Car manufacturers are starting to become aggregators of flexibility, helping grid operators balance the power system by using car batteries and smart charging systems.
But some power grid operators fear that the uptake of EVs could happen much faster than predicted – and potentially all at once – posing serious network management challenges.
Electric vehicles remain a fraction of UK car sales, currently around 2% of new registrations. But sales are rising, battery costs are falling, range is improving and manufacturers and governments are making clear their intent.
Predictions of cost parity with fossil-fuelled cars put the tipping point somewhere in the mid 2020s. But it is notoriously difficult to gauge the pace of change.
“That’s what keeps me awake at night,” said Alan Collinson, engineering specialist at Scottish Power Energy Networks.

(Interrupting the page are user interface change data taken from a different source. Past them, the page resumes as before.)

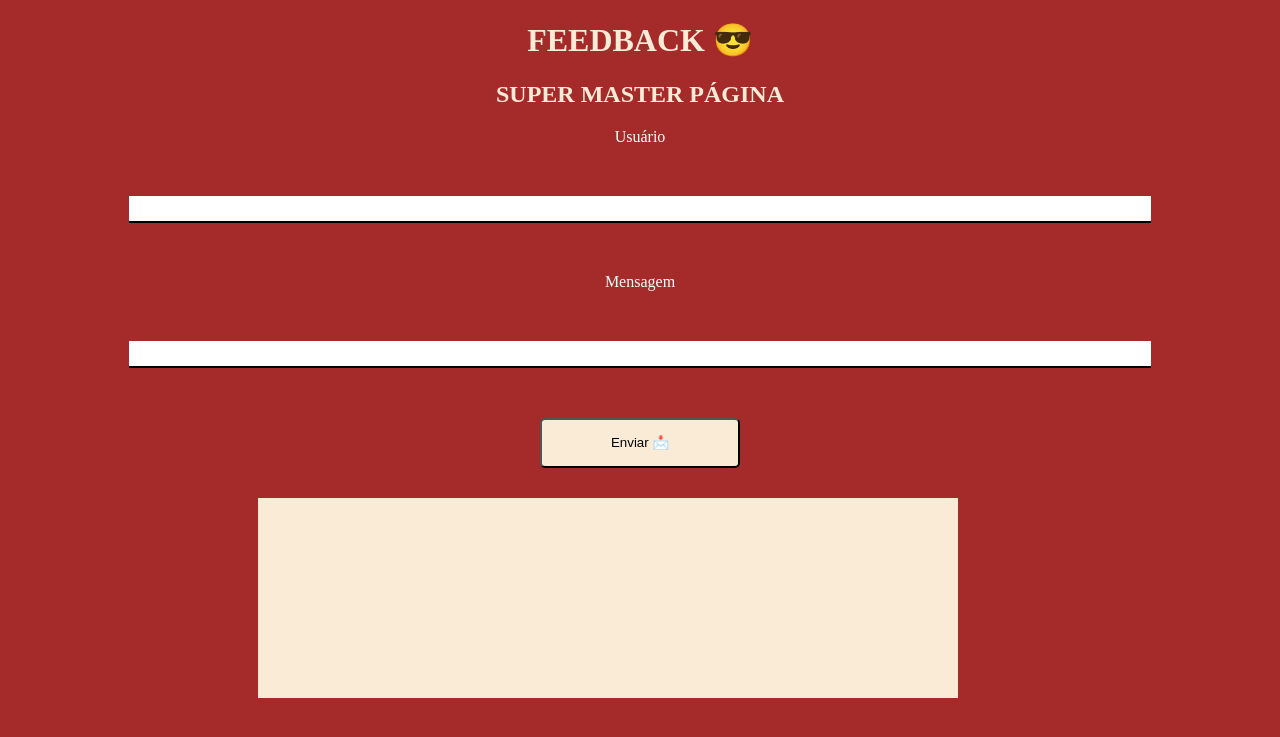
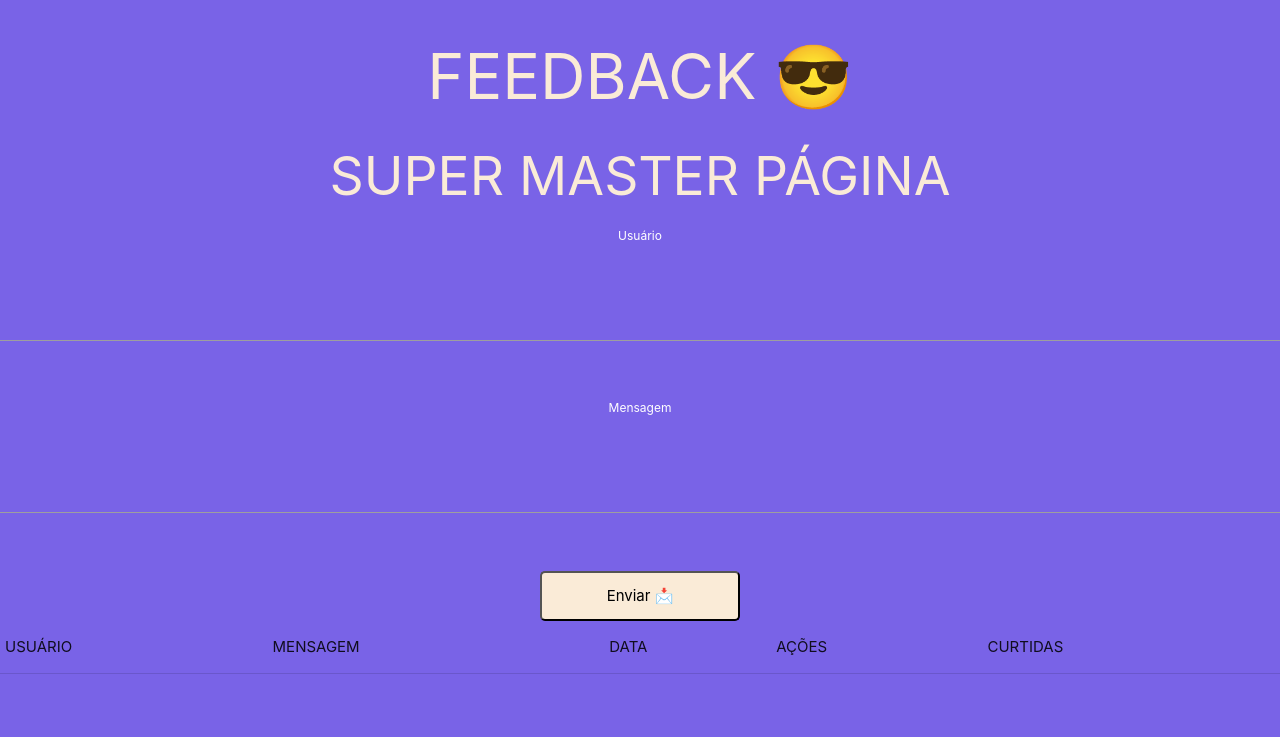
Before and after one commit to DanilloMatavelli/Feedback, a Flask app: template templates/pagina_inicial.html in a window 1280 px wide. Shown: the top 737 px of the page. Run offline with Flask 3, Linux system fonts and the light colour scheme; the template is opened without the code that fills it, so the values that code supplies are empty.

Commit message:
ADD: Aparecendo os comentários na tabela, botão excluir comentários e começando a fazer campo curtida.

```diff
--- a/app.py
+++ b/app.py
@@ -20,7 +20,7 @@
     mensagens = Mensagem.recuperar_mensagens()
 
     # Enviar as mensagens para o template
-    return render_template("index.html", mensagens = mensagens)
+    return render_template("pagina_inicial.html", mensagens = mensagens)
 
     # return render_template ("pagina_inicial.html")
 
@@ -34,12 +34,29 @@
     mensagem = request.form.get("mensagem")
 
     # Cadastrando a mensagem usando a classe mensagem
-    Mensagem.cadastrar_mensagem(usuario, mensagem)
+    Mensagem.cadastrarmensagem(usuario, mensagem)
 
 
     # Redireiona para a pagina inicial
     return redirect("/")
 
+# Rota para excluir um comentário
+@app.route("/delete/mensagem/<codigo>")
+def delete_mensagem(codigo):
+
+    # Chamando a função para deletar
+    Mensagem.deletar_mensagem(codigo)
+    return redirect("/")
+
+# Rota para obter curtida
+@app.route('/put/mensagem/adicionar/curtida/<codigo>')
+def adicionar_curtida(codigo):
+
+#     # Chama a função para adicionar a curtida
+#     Mensagem.adicionar_curtida(codigo)
+
+    # Redireciona para a página inicial
+    return redirect('/')
 
 # Para iniciar o app
 app.run(debug=True)
--- a/migration/dbFeedback.sql
+++ b/migration/dbFeedback.sql
@@ -3,9 +3,6 @@
 CREATE TABLE tb_comentarios (
 	cod_comentario int auto_increment primary key,
     nome varchar(100) not null,
-    comentarios text not null,
+    comentario text not null,
     data_hora datetime not null
 );
-
--- Para exibir a sua tabela
-SELECT * FROM  tb_comentarios ;
--- a/static/style.css
+++ b/static/style.css
@@ -1,5 +1,5 @@
 body{
-    background-color: brown;
+    background-color: rgba(48, 14, 218, 0.647);
 }
 
 .container__label{
@@ -36,15 +36,15 @@
 }
 
 .container__aparece__comentario{
-    /* height: auto;
+    height: auto;
+    width: 700px;
     overflow: hidden;
     transition: height 0.5s ease-in-ou;
-    margin-top: 30px; */
+    margin-top: 30px;
 
     margin-top: 30px;
     margin-left: 250px;
-    width: 700px;
-    height: 200px;
+
     display: flex;
     flex-direction: column;
     align-items: center;
--- a/templates/pagina_inicial.html
+++ b/templates/pagina_inicial.html
@@ -7,6 +7,12 @@
     <title>Comentários</title>
     <!-- Link usando jinja para linkar o css -->
     <link rel="stylesheet" href="{{ url_for('static' , filename = 'style.css') }}">
+
+     <!-- Compiled and minified CSS -->
+     <link rel="stylesheet" href="https://cdnjs.cloudflare.com/ajax/libs/materialize/1.0.0/css/materialize.min.css">
+
+     <!-- Compiled and minified JavaScript -->
+     <script src="https://cdnjs.cloudflare.com/ajax/libs/materialize/1.0.0/js/materialize.min.js"></script>
 </head>
 <body>
     <div class="container__title">
@@ -20,20 +26,72 @@
 
         <label class="container__label">Mensagem</label>
         <!-- Colocando name para chamar no app.py -->
-        <input name="mansagem" class="container__input" type="text">
+        <input name="mensagem" class="container__input" type="text">
+
+        <!-- Icone LIKE -->
+        <link rel="stylesheet" href="https://cdnjs.cloudflare.com/ajax/libs/font-awesome/6.0.0-beta3/css/all.min.css">
+
+        <!-- Icone De Deslike -->
+        <link rel="stylesheet" href="https://cdnjs.cloudflare.com/ajax/libs/font-awesome/6.0.0-beta3/css/all.min.css">
 
         <button class="container__button__enviar">Enviar 📩</button>
     </form>
 
-    <div class="container__aparece__comentario">
-        {% for mensagem in mensagens %}
-        <div class="container__aparece_usuario_data">
-            <strong>{{mensagem.usuario}} ({{mensagem.data_hora}})</strong>
-            <p>{{mensagem.mensagem}}</p>
-        </div>
-        {% endfor %}
 
-    </div>
+        <table>
+            <thead>
+                <td>
+                    USUÁRIO
+                </td>
+
+                <td>
+                    MENSAGEM
+                </td>
+
+                <td>
+                    DATA
+                </td>
+
+                <td>
+                    AÇÕES
+                </td>
+
+                <td>
+                    CURTIDAS
+                </td>
+
+            </thead>
+            <tbody>
+                {% for mensagem in mensagens %}
+                <tr>
+                    <td>
+                       {{ mensagem.usuario}}
+                    </td>
+
+                    <td>
+                        {{mensagem.mensagem}}
+                    </td>
+
+                    <td>
+                        {{mensagem.data_hora}}
+                    </td>
+
+                    <td>
+                        <a href="/delete/mensagem/{{mensagem.cod_comentario}}" type="submit" class="btn-delete">APAGAR</a>
+                        <a href="">CURTIR</a>
+                    </td>
+
+                    <td>
+                        {{mensagem.curtidas}}
+                    </td>
+
+                </tr>
+
+                {% endfor %}
+            </tbody>
+        </table>
+
+
 
     <!-- <div class="container__aparece__comentario">
         <div class="container__aparece_usuario_data"></div>
```
Also changed, not shown: data/conexao.py (+4 -4 lines), model/controler_mensagem.py (+60 -5 lines).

“It might be all or nothing, suddenly somebody hits the on button and we go from 100,000 [EVs] to millions almost overnight. Are we going to be ready for that?”
The network, along with other distribution network operators (DNOs), is conducting trials under Ofgem’s innovation allowances to try to work out optimal ways of managing increasing demands on local networks.
But, said Collinson, “within trials you have a controlled environment, you can fix things. In a live environment, you only have one opportunity to get it right. That is what keeps me awake at night”.
Taking part in a panel session at Western Power Distribution’s Future Networks conference, Collinson said the impact of EVs on evening peak demand was the primary challenge.
While other conference speakers dismissed as wide of the mark mainstream press stories around ‘not being able to charge cars while boiling a kettle‘, or ‘20 new nuclear power stations needed to charge EVs’, Collinson said it was important to set “principles” around charging from the get go.
“What concerns us most is the tea time peak,” he said. “[Failure to manage that] runs the risk of building more network, because copper is copper [with finite capacity].
“The practicalities of digging up residential streets to upgrade low voltage networks on a wide scale is pretty unthinkable. So development of the smart grid is essential,” said Collinson.
“But there is spare capacity in the network, so an EV looks ideal if it is being charged after the tea time peak.”
Some level of co-ordination and control of charging is therefore necessary. “Not necessarily direct control and not intrusive; almost imperceptible from a customer’s perspective”, said Collinson.
“But you have to set that principle because trying to fix the problem retrospectively will be very difficult,” he added.
“As time goes on, we can understand how that will happen. We can learn a lot from trials, but [those lessons are] not necessarily applicable to a wholesale rollout.”
Western Power Distribution’s Nigel Turvey suggested carmakers or other third parties may be those that engage with EV owners around smart charging as well as other services.
He pointed to the recent Nissan-Ovo partnership around home batteries and vehicle-to-grid (V2G) services, which will use EVs to balance the grid and share revenue with owners.
Nissan has already made clear it is no longer just a car company, but an energy services company. The company’s trials with Leaf vehicles in Denmark suggest EV owners can earn €1,300 per year by using car batteries to balance the grid.
“You can see car companies acting effectively as aggregators and being that trusted party that people engage with,” said Turvey, though he added that DNOs, not traditionally customer-facing, must also “step up” engagement with customers.
Speaking on the same panel session, Nick Brooks, head of energy at the Office for Low Emission Vehicles (Olev), said that the Automated and Electric Vehicles Bill, due to be implemented after party conferences, will ensure future EV charge points are smart and therefore controllable.
While that will enable network constraint management, Brooks said industry and policymakers “shouldn’t shy away from the fact that EVs require power”.
“We can shift charging to off peak, however EVs will require some investment in our electricity system,” he said.
“But that is offset by reduction in spend on fossil fuels. So consumers as whole should be making quite a big saving.”